Defense of Marriage Act and Same-Sex Married Couples and the Immigration Implications – And, the Windsor Supreme Court Decision
In February of 2011, president obama proclaimed the Defense of Marriage Act (DOMA), which still remains valid law, to be unconstitutional. DOMA, enacted in 1996, defines marriage as that between “a man and a woman” and it bars the federal government from recognizing same-sex marriages. The problem is that DOMA is still good law and Texas does not recognize same-sex marriages as being legal either.
The president stated that although his administration would continue to enforce the law, he ordered the Justice Department to stop defending DOMA cases in federal courts – a change from the previous two years of his administration.

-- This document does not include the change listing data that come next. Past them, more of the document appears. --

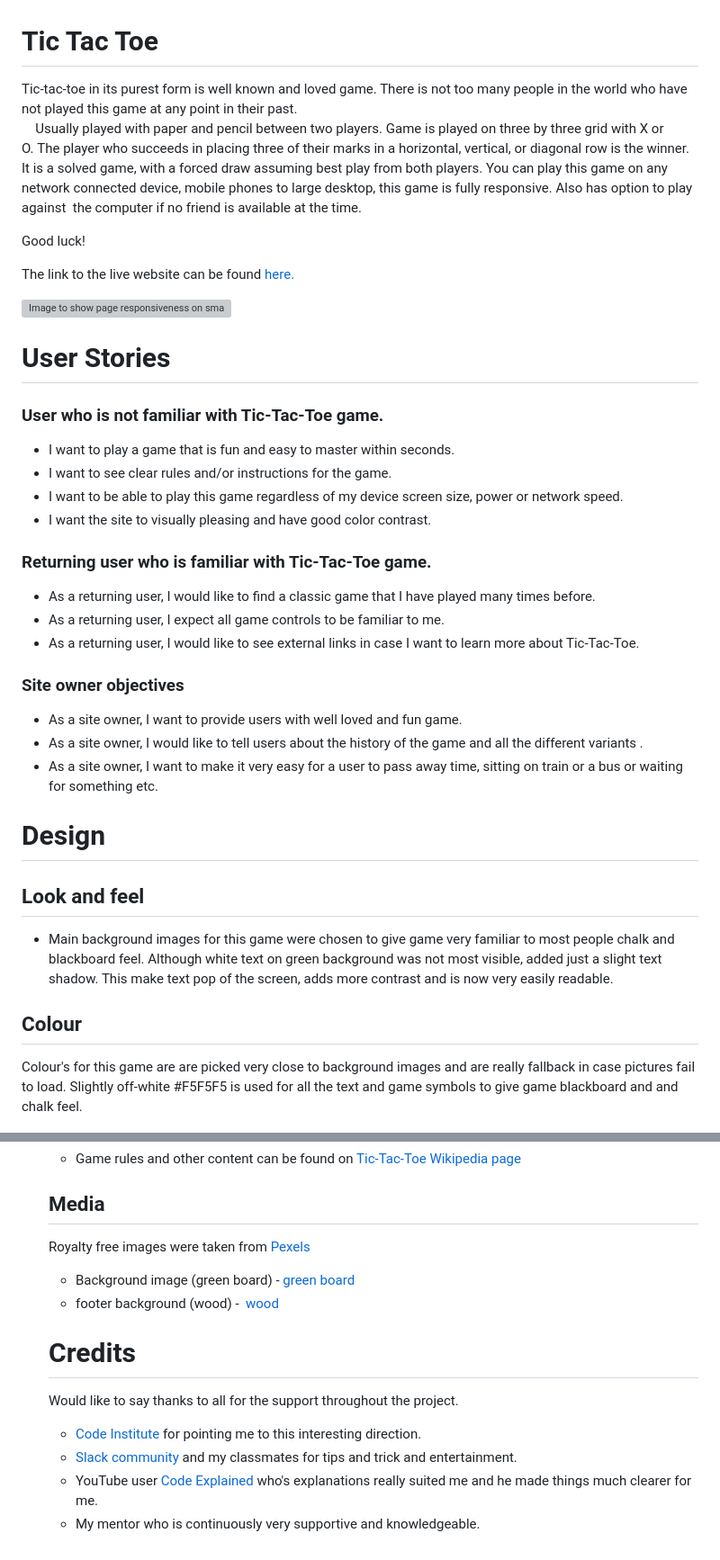
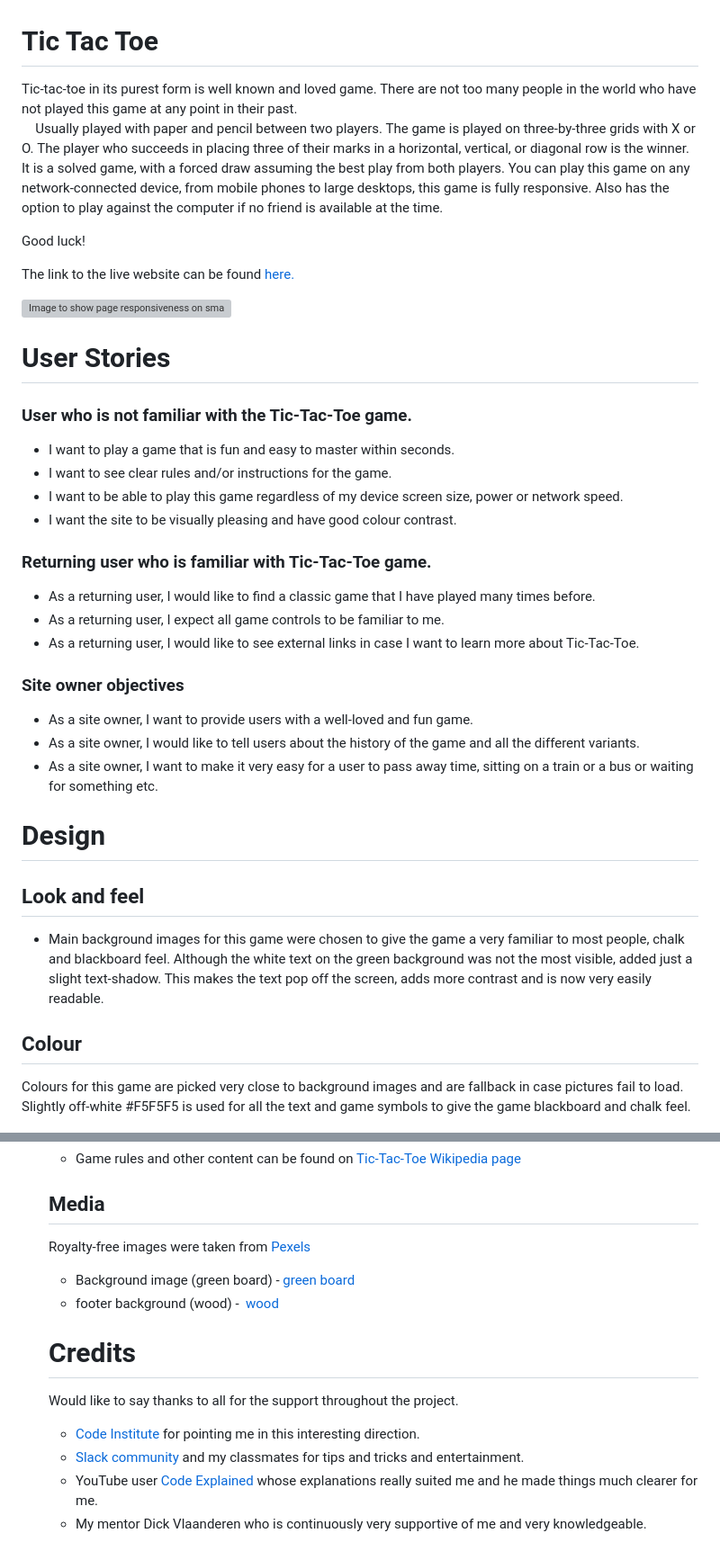
Before and after one commit to Inc21/tic-tac-toe-pp2, a Markdown page: README.md, 2 parts joined by grey strips. Shown at 90% size. Rendered like a GitHub page; grey boxes are pictures that could not be loaded.

```diff
--- a/README.md
+++ b/README.md
@@ -1,7 +1,7 @@
 # Tic Tac Toe
 
-Tic-tac-toe in its purest form is well known and loved game. There is not too many people in the world who have not played this game at any point in their past.
- Usually played with paper and pencil between two players. Game is played on three by three grid with X or O. The player who succeeds in placing three of their marks in a horizontal, vertical, or diagonal row is the winner. It is a solved game, with a forced draw assuming best play from both players. You can play this game on any network connected device, mobile phones to large desktop, this game is fully responsive. Also has option to play against  the computer if no friend is available at the time.
+Tic-tac-toe in its purest form is well known and loved game. There are not too many people in the world who have not played this game at any point in their past.
+ Usually played with paper and pencil between two players. The game is played on three-by-three grids with X or O. The player who succeeds in placing three of their marks in a horizontal, vertical, or diagonal row is the winner. It is a solved game, with a forced draw assuming the best play from both players. You can play this game on any network-connected device, from mobile phones to large desktops, this game is fully responsive. Also has the option to play against the computer if no friend is available at the time.
 
 Good luck!
 
@@ -14,12 +14,12 @@ The link to the live website can be found [here.](https://inc21.github.io/tic-ta
 
 # User Stories
 
-###  User who is not familiar with Tic-Tac-Toe game.
+###  User who is not familiar with the Tic-Tac-Toe game.
 
 - I want to play a game that is fun and easy to master within seconds.
 - I want to see clear rules and/or instructions for the game.
 - I want to be able to play this game regardless of my device screen size, power or network speed.
-- I want the site to visually pleasing and have good color contrast.
+- I want the site to be visually pleasing and have good colour contrast.
 
 
 ### Returning user who is familiar with Tic-Tac-Toe game.
@@ -30,19 +30,19 @@ The link to the live website can be found [here.](https://inc21.github.io/tic-ta
 
 ### Site owner objectives
 
-- As a site owner, I want to provide users with well loved and fun game.
-- As a site owner, I would like to tell users about the history of the game and all the different variants .
-- As a site owner, I want to make it very easy for a user to pass away time, sitting on train or a bus or waiting for something etc.
+- As a site owner, I want to provide users with a well-loved and fun game.
+- As a site owner, I would like to tell users about the history of the game and all the different variants.
+- As a site owner, I want to make it very easy for a user to pass away time, sitting on a train or a bus or waiting for something etc.
 
 # Design
 
 
 ## Look and feel
-  - Main background images for this game were chosen to give game very familiar to most people chalk and blackboard feel. Although white text on green background was not most visible, added just a slight text shadow. This make text pop of the screen, adds more contrast and is now very easily readable.
+  - Main background images for this game were chosen to give the game a very familiar to most people, chalk and blackboard feel. Although the white text on the green background was not the most visible, added just a slight text-shadow. This makes the text pop off the screen, adds more contrast and is now very easily readable.
 
 
 ## Colour
-Colour's for this game are are picked very close to background images and are really fallback in case pictures fail to load. Slightly off-white #F5F5F5 is used for all the text and game symbols to give game blackboard and and chalk feel.
+Colours for this game are picked very close to background images and are fallback in case pictures fail to load. Slightly off-white #F5F5F5 is used for all the text and game symbols to give the game blackboard and chalk feel.
 
 
 |![](/assets/images/readme_images/wild_sand.png)|![](/assets/images/readme_images/smalt_blue.png)|![](/assets/images/readme_images/calio.png)|
@@ -366,14 +366,14 @@ The steps to deploy are as follows:
 ## Media
 
 
-Royalty free images were taken from [Pexels](https://www.pexels.com/)
+Royalty-free images were taken from [Pexels](https://www.pexels.com/)
 - Background image (green board) - [green board](https://www.pexels.com/photo/person-holding-white-chalk-625219/)
 - footer background (wood) -  [wood](https://www.pexels.com/photo/brown-wooden-surface-139306/)
 
 
 # Credits
 Would like to say thanks to all for the support throughout the project.
-- [Code Institute](https://codeinstitute.net/ie/) for pointing me to this interesting direction.
-- [Slack community](https://slack.com/intl/en-ie/) and my classmates for tips and trick and entertainment.
-- YouTube user [Code Explained](https://www.youtube.com/@CodeExplained) who's explanations really suited me and he made things much clearer for me.
-- My mentor who is continuously very supportive and knowledgeable.
+- [Code Institute](https://codeinstitute.net/ie/) for pointing me in this interesting direction.
+- [Slack community](https://slack.com/intl/en-ie/) and my classmates for tips and tricks and entertainment.
+- YouTube user [Code Explained](https://www.youtube.com/@CodeExplained) whose explanations really suited me and he made things much clearer for me.
+- My mentor Dick Vlaanderen who is continuously very supportive of me and very knowledgeable.
```
Also changed, not shown: other parts of README.md (+51 -51 lines).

In March 2011, officials from the U.S. Citizenship and Immigration Services (CIS) announced that the agency temporarily suspended decisions in cases involving same-sex couples. That suspension has been lifted and you can now file if you are same sex spouses.
See as an update the USCIS 2013 Janet Napolitano’s Memo on same-sex I-130 petition filings:
DOMA and Same-Sex Couples
As a path to permanent residency for foreign spouses, U.S. citizens can file for their foreign spouse to obtain a green card, including now same-sex couples. And the recent 2013 Supreme Court Decision involving same-sex marriages in Windsor basically rescinded DOMA making it “Federally” illegal to deny benefits to spouses in same-sex marriages. However, DOMA still remains valid law.
In a high-profile case, the Department of Homeland Security immigration officials cancelled the deportation proceedings of a Venezuelan man who was legally married to a U.S. citizen Connecticut man. Though immigration rights advocates, as well as those in favor of gay marriage, cite this case as signaling a policy shift, and cite the Windsor decision as a policy shift, immigration officials stress that they are not focussed on DOMA but they are focusing now on cases involving those aliens with felonies and serious criminal history.
Congress continues to debate immigration reform and the courts continue to debate the issues surrounding gay marriage. Regardless of whether your case involve same-sex couples, immigration issues that involve family members, fiancés or foreign spouses, as these cases can be complex, it is best to discuss your situation with an experienced immigration lawyer, before making any decision to file an application or a petition on behalf of a family member, with USCIS.